By Keith Idec
One of the things Stephen Espinoza especially likes about Devin Haney is his willingness to accept steps up in competition every fight.
The precocious prospect/contender just turned 20 in mid-November. That hasn’t stopped the talented lightweight from embracing the types of challenges television executives like Espinoza expect when paying sizeable license fees for content.
Espinoza, Showtime’s president for sports and event programming, thinks Haney is on the cusp of becoming a “Showtime Championship Boxing” fighter. First, though, the Las Vegas resident must pass what Haney anticipates will be the most difficult fight of his three-year pro career Friday night.
Haney (20-0, 13 KOs) is scheduled to box unbeaten South African contender Xolisani Ndongeni in a 10-round lightweight bout that’ll headline a “ShoBox: The New Generation” tripleheader from Shreveport, Louisiana (10 p.m. ET/7 p.m. PT). Ndongeni has competed outside of South Africa just once in his eight-year pro career, but the 28-year-old contender is skilled and hungry, well aware of how upsetting Haney could change his entire life.
Espinoza is interested in watching how Haney deals with a legitimate lightweight contender who’s in his physical prime.
“Through his ‘ShoBox’ appearances, Devin has already demonstrated that he sort of deserves to be considered as one of the top young, rising stars in the sport,” Espinoza said. “And now begins the process of stepping up, and seeing how deep his talent really is. In the conversations with Devin and his father, they haven’t been reluctant at all to take tougher fights. So, I think this is the first step of many in which these opponents are gonna be successively more challenging, and we’ll find out how good Devin really is.
“Obviously, he has looked really, really good in his appearances thus far. But the question really gets answered when you start stepping up the talent. That’s where he is now in his career progression.”
Victories over Mason Menard and Juan Carlos Burgos in his past two fights have advanced Haney’s career. Unlike Ndongeni, though, each of those opponents had lost before Haney defeated them.
Haney beat Menard (34-4, 24 KOs) by technical knockout following nine one-sided rounds May 11 at 2300 Arena in Philadelphia. Four months later, Haney expertly out-boxed Burgos (33-3-2, 21 KOs) in their 10-rounder September 28 at Pechanga Resort & Casino in Temecula, California.
Prior to losing to Haney, Burgos hadn’t been beaten since four-division champion Mikey Garcia (39-0, 30 KOs) topped him by unanimous decision in their January 2014 bout in The Theater at Madison Square Garden in New York.
Burgos’ comparative inactivity between his fights against Garcia and Haney cost him, however. He also experienced most of his success within the featherweight division, two weight classes below where he lost to Haney.
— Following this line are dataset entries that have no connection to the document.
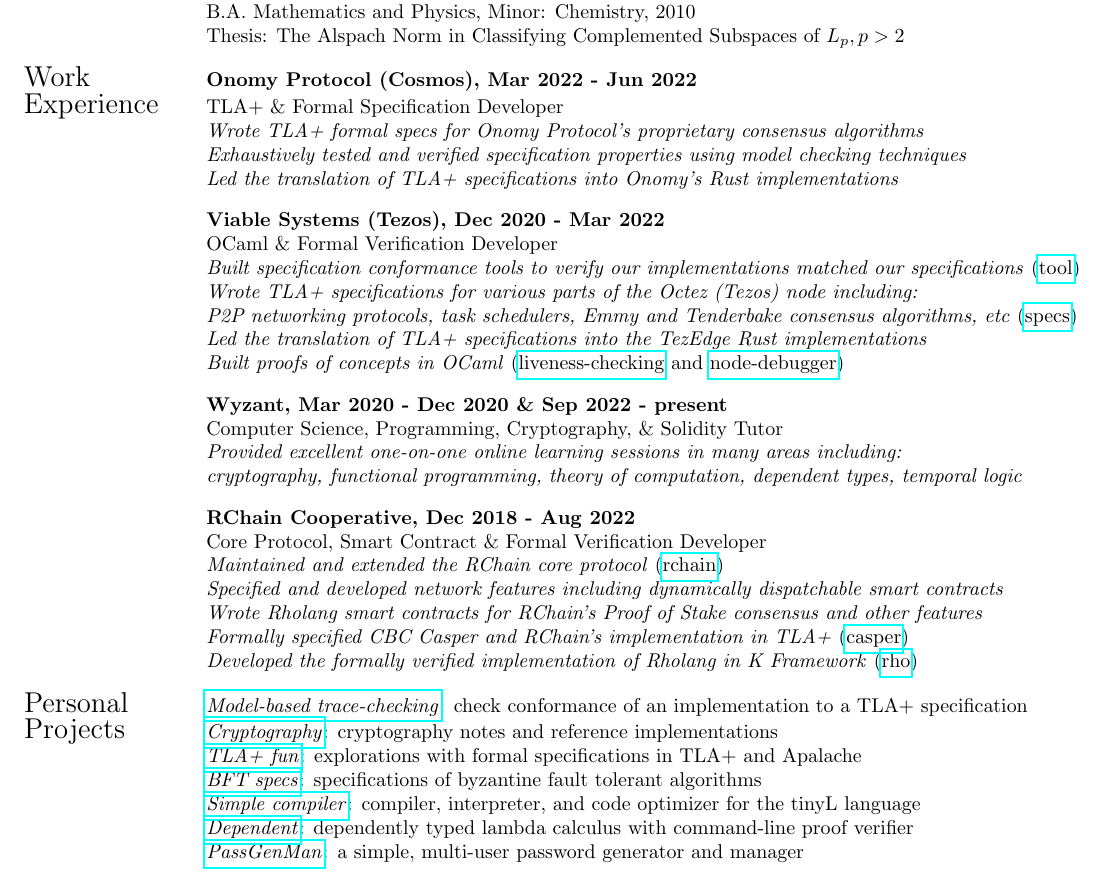
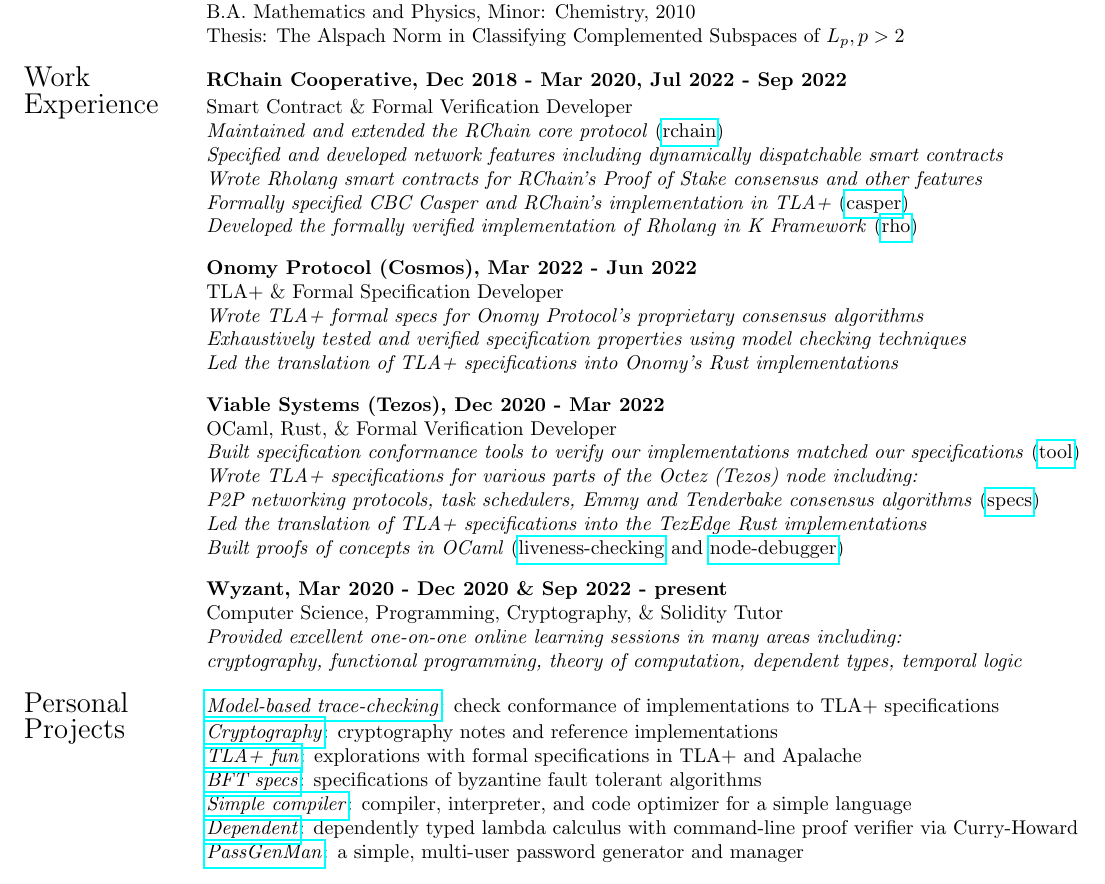
Before and after one commit to Isaac-DeFrain/cv, a LaTeX CV (IsaacDeFrainCV.tex): part of page 1 of 3, cut so that both start at the same text. Compiled offline with pdfLaTeX.

Commit message:
Update cv

```diff
--- a/IsaacDeFrainCV.tex
+++ b/IsaacDeFrainCV.tex
@@ -93,12 +93,26 @@
 
 %%%%% Work experience %%%%%
 
+% RChain
+
+\noindent \begin{tabular}{@{} l l}
+ \Large{Work} & \textbf{RChain Cooperative, Dec 2018 - Mar 2020,  Jul 2022 - Sep 2022} \\
+ \Large{Experience} & Smart Contract \& Formal Verification Developer \\
+ \hspace{1.1in} & \emph{Maintained and extended the RChain core protocol} (\href{https://github.com/rchain/rchain}{rchain}) \\
+ & \emph{Specified and developed network features including dynamically dispatchable smart contracts} \\
+ & \emph{Wrote Rholang smart contracts for RChain's Proof of Stake consensus and other features} \\
+ & \emph{Formally specified CBC Casper and RChain's implementation in TLA+} (\href{https://github.com/Isaac-DeFrain/TLAplus/tree/master/Casper}{casper}) \\
+ & \emph{Developed the formally verified implementation of Rholang in K Framework} (\href{https://github.com/Isaac-DeFrain/KFramework/tree/master/Languages/GroundedRho}{rho}) \\
+\end{tabular}
+
+\vfill
+
 % Onomy Protocol
 
 \noindent \begin{tabular}{@{} l l}
- \Large{Work} & \textbf{Onomy Protocol (Cosmos), Mar 2022 - Jun 2022} \\
- \Large{Experience} & TLA+ \& Formal Specification Developer \\
- \hspace{1.1in} & \emph{Wrote TLA+ formal specs for Onomy Protocol's proprietary consensus algorithms} \\
+ \hspace{1.1in} & \textbf{Onomy Protocol (Cosmos), Mar 2022 - Jun 2022} \\
+ & TLA+ \& Formal Specification Developer \\
+ & \emph{Wrote TLA+ formal specs for Onomy Protocol's proprietary consensus algorithms} \\
  & \emph{Exhaustively tested and verified specification properties using model checking techniques} \\
  & \emph{Led the translation of TLA+ specifications into Onomy's Rust implementations} \\
 \end{tabular}
@@ -109,10 +123,10 @@
 
 \noindent \begin{tabular}{@{} l l}
  \hspace{1.1in} & \textbf{Viable Systems (Tezos), Dec 2020 - Mar 2022} \\
- & OCaml \& Formal Verification Developer \\
+ & OCaml, Rust, \& Formal Verification Developer \\
  & \emph{Built specification conformance tools to verify our implementations matched our specifications} (\href{https://github.com/Isaac-DeFrain?tab=repositories&q=&type=&language=tla&sort=}{tool}) \\
  & \emph{Wrote TLA+ specifications for various parts of the Octez (Tezos) node including:} \\
- & \emph{P2P networking protocols, task schedulers, Emmy and Tenderbake consensus algorithms, etc} (\href{https://github.com/tezedge/tezedge-specification}{specs}) \\
+ & \emph{P2P networking protocols, task schedulers, Emmy and Tenderbake consensus algorithms} (\href{https://github.com/tezedge/tezedge-specification}{specs}) \\
  & \emph{Led the translation of TLA+ specifications into the TezEdge Rust implementations} \\
  & \emph{Built proofs of concepts in OCaml} (\href{https://github.com/Isaac-DeFrain/liveness-checking}{liveness-checking} and \href{https://github.com/Isaac-DeFrain/node-debugger}{node-debugger}) \\
 \end{tabular}
@@ -136,29 +150,15 @@
 
 \vfill
 
-% RChain
-
-\noindent \begin{tabular}{@{} l l}
- \hspace{1.1in} & \textbf{RChain Cooperative, Dec 2018 - Aug 2022} \\
- & Core Protocol, Smart Contract \& Formal Verification Developer \\
- & \emph{Maintained and extended the RChain core protocol} (\href{https://github.com/rchain/rchain}{rchain}) \\
- & \emph{Specified and developed network features including dynamically dispatchable smart contracts} \\
- & \emph{Wrote Rholang smart contracts for RChain's Proof of Stake consensus and other features} \\
- & \emph{Formally specified CBC Casper and RChain's implementation in TLA+} (\href{https://github.com/Isaac-DeFrain/TLAplus/tree/master/Casper}{casper}) \\
- & \emph{Developed the formally verified implementation of Rholang in K Framework} (\href{https://github.com/Isaac-DeFrain/KFramework/tree/master/Languages/GroundedRho}{rho}) \\
-\end{tabular}
-
-\vfill
-
 % Personal projects
 
 \noindent \begin{tabular}{@{} l l}
- \Large{Personal} & \href{https://github.com/Isaac-DeFrain/model-based-trace-checking}{\emph{Model-based trace-checking}}: check conformance of an implementation to a TLA+ specification \\
+ \Large{Personal} & \href{https://github.com/Isaac-DeFrain/model-based-trace-checking}{\emph{Model-based trace-checking}}: check conformance of implementations to TLA+ specifications \\
  \Large{Projects} & \href{https://github.com/Isaac-DeFrain/cryptography}{\emph{Cryptography}}: cryptography notes and reference implementations \\
  \hspace{1.1in}  & \href{https://github.com/Isaac-DeFrain/TLAplusFun}{\emph{TLA+ fun}}: explorations with formal specifications in TLA+ and Apalache \\
  & \href{https://github.com/Isaac-DeFrain/bft_specs}{\emph{BFT specs}}: specifications of byzantine fault tolerant algorithms \\
- & \href{https://github.com/Isaac-DeFrain/simple-compiler}{\emph{Simple compiler}}: compiler, interpreter, and code optimizer for the tinyL language \\
- & \href{https://github.com/Isaac-DeFrain/dependent}{\emph{Dependent}}: dependently typed lambda calculus with command-line proof verifier \\
+ & \href{https://github.com/Isaac-DeFrain/simple-compiler}{\emph{Simple compiler}}: compiler, interpreter, and code optimizer for a simple language \\
+ & \href{https://github.com/Isaac-DeFrain/dependent}{\emph{Dependent}}: dependently typed lambda calculus with command-line proof verifier via Curry-Howard \\
  & \href{https://github.com/Isaac-DeFrain/PassGenMan}{\emph{PassGenMan}}: a simple, multi-user password generator and manager \\
 % & \emph{Thompson}: automata/regex equivalence checker (\href{https://github.com/Isaac-DeFrain/Thompson}{repo}) \\
 \end{tabular}
```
Haney didn’t attain his goal of becoming the first fighter to knock out the Mexican veteran, though he did beat Burgos convincingly. Haney won all 10 rounds on two scorecards (100-90) and one judge scored seven of their 10 rounds for him (97-93).
“I know he wanted the knockout really badly and was a little disappointed,” Espinoza said. “But I think given the type of fighter he was fighting – not just that he hasn’t been stopped, but that he has been a world-title challenger – I think he was exactly what Devin needed for his career development. The only criticism that you could offer, and it’s not much of a criticism, is that he didn’t stop him. But to have that kind of showing, at his age, against a guy who has been in world title fights, speaks really well for Devin’s talent.”
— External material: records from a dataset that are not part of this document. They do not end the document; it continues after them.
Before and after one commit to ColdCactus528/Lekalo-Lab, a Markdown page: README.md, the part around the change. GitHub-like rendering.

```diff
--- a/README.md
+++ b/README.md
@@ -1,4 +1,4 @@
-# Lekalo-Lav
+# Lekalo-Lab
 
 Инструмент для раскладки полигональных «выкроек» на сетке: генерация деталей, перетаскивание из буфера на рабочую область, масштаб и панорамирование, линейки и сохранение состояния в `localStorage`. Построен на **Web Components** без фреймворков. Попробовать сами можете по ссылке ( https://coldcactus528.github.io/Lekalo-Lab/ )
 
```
Before Haney and Ndongeni square off, Showtime will televise two undercard fights from Stage Works, a studio complex in downtown Shreveport.
The three-fight telecast will start with heavyweights – an eight-rounder that’ll match Cuba’s Frank Faure (10-0, 8 KOs, 1 NC) against Indianapolis’ Willie Jake Jr. (8-1-1, 2 KOs). The co-featured fight, an eight-round battle between featherweight prospects, will pit Ruben Villa (14-0, 5 KOs), a southpaw from Salinas, California, against Colombia’s Ruben Cervera (10-0, 9 KOs, 1 NC).
Keith Idec is a senior writer/columnist for BoxingScene.com. He can be reached on Twitter @Idecboxing.